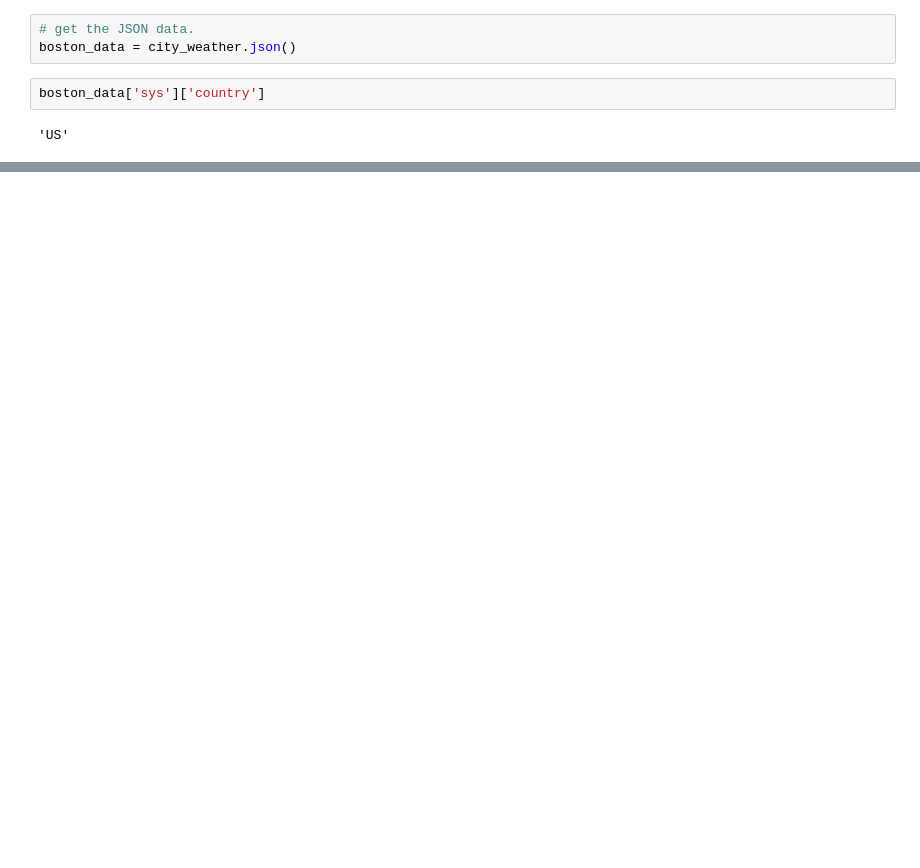
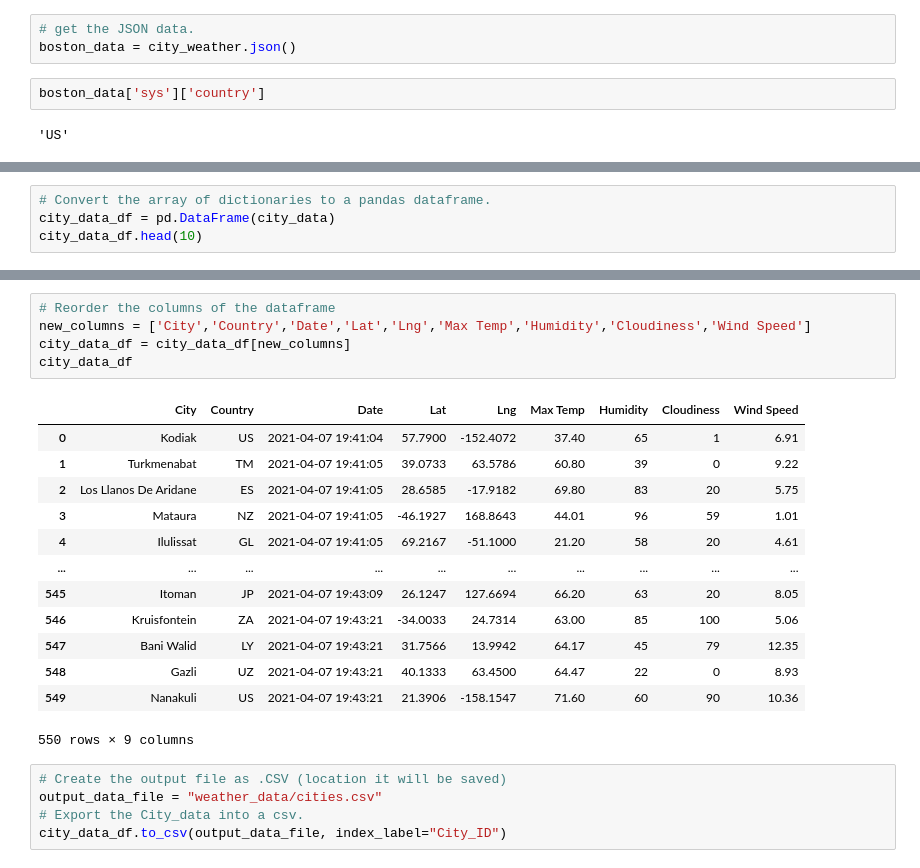
Before and after one commit to Apollo619/World_Weather_Analysis, a Jupyter notebook: API_practice.ipynb, the cells around one changed output, grey strips where cells are left out. Saved outputs shown, nothing was run; the diff lists cells and outputs as text; blank space fills up the shorter version.

```diff
--- a/API_practice.ipynb
+++ b/API_practice.ipynb
@@ -177,0 +262,4 @@ datetime.utcfromtimestamp(date).strftime('%Y-%m-%d %H:%M:%S')
+# %%
+# Convert the array of dictionaries to a pandas dataframe.
+city_data_df = pd.DataFrame(city_data)
+city_data_df.head(10)
@@ -177,0 +278,24 @@ datetime.utcfromtimestamp(date).strftime('%Y-%m-%d %H:%M:%S')
+# %%
+# Reorder the columns of the dataframe
+new_columns = ['City','Country','Date','Lat','Lng','Max Temp','Humidity','Cloudiness','Wind Speed']
+city_data_df = city_data_df[new_columns]
+city_data_df
+# %% [output]
+|  | City | Country | Date | Lat | Lng | Max Temp | Humidity | Cloudiness | Wind Speed |
+| 0 | Kodiak | US | 2021-04-07 19:41:04 | 57.7900 | -152.4072 | 37.40 | 65 | 1 | 6.91 |
+| 1 | Turkmenabat | TM | 2021-04-07 19:41:05 | 39.0733 | 63.5786 | 60.80 | 39 | 0 | 9.22 |
+| 2 | Los Llanos De Aridane | ES | 2021-04-07 19:41:05 | 28.6585 | -17.9182 | 69.80 | 83 | 20 | 5.75 |
+| 3 | Mataura | NZ | 2021-04-07 19:41:05 | -46.1927 | 168.8643 | 44.01 | 96 | 59 | 1.01 |
+| 4 | Ilulissat | GL | 2021-04-07 19:41:05 | 69.2167 | -51.1000 | 21.20 | 58 | 20 | 4.61 |
+| ... | ... | ... | ... | ... | ... | ... | ... | ... | ... |
+| 545 | Itoman | JP | 2021-04-07 19:43:09 | 26.1247 | 127.6694 | 66.20 | 63 | 20 | 8.05 |
+| 546 | Kruisfontein | ZA | 2021-04-07 19:43:21 | -34.0033 | 24.7314 | 63.00 | 85 | 100 | 5.06 |
+| 547 | Bani Walid | LY | 2021-04-07 19:43:21 | 31.7566 | 13.9942 | 64.17 | 45 | 79 | 12.35 |
+| 548 | Gazli | UZ | 2021-04-07 19:43:21 | 40.1333 | 63.4500 | 64.47 | 22 | 0 | 8.93 |
+| 549 | Nanakuli | US | 2021-04-07 19:43:21 | 21.3906 | -158.1547 | 71.60 | 60 | 90 | 10.36 |
+550 rows × 9 columns
+# %%
+# Create the output file as .CSV (location it will be saved)
+output_data_file = "weather_data/cities.csv"
+# Export the City_data into a csv.
+city_data_df.to_csv(output_data_file, index_label="City_ID")
```
Also changed, not shown: parts of 9 cells of this notebook, 2 other files.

——

Required action: What lines in the data hold the word "Country"? Return them.

Result of the exercise:
+new_columns = ['City','Country','Date','Lat','Lng','Max Temp','Humidity','Cloudiness','Wind Speed']
+|  | City | Country | Date | Lat | Lng | Max Temp | Humidity | Cloudiness | Wind Speed |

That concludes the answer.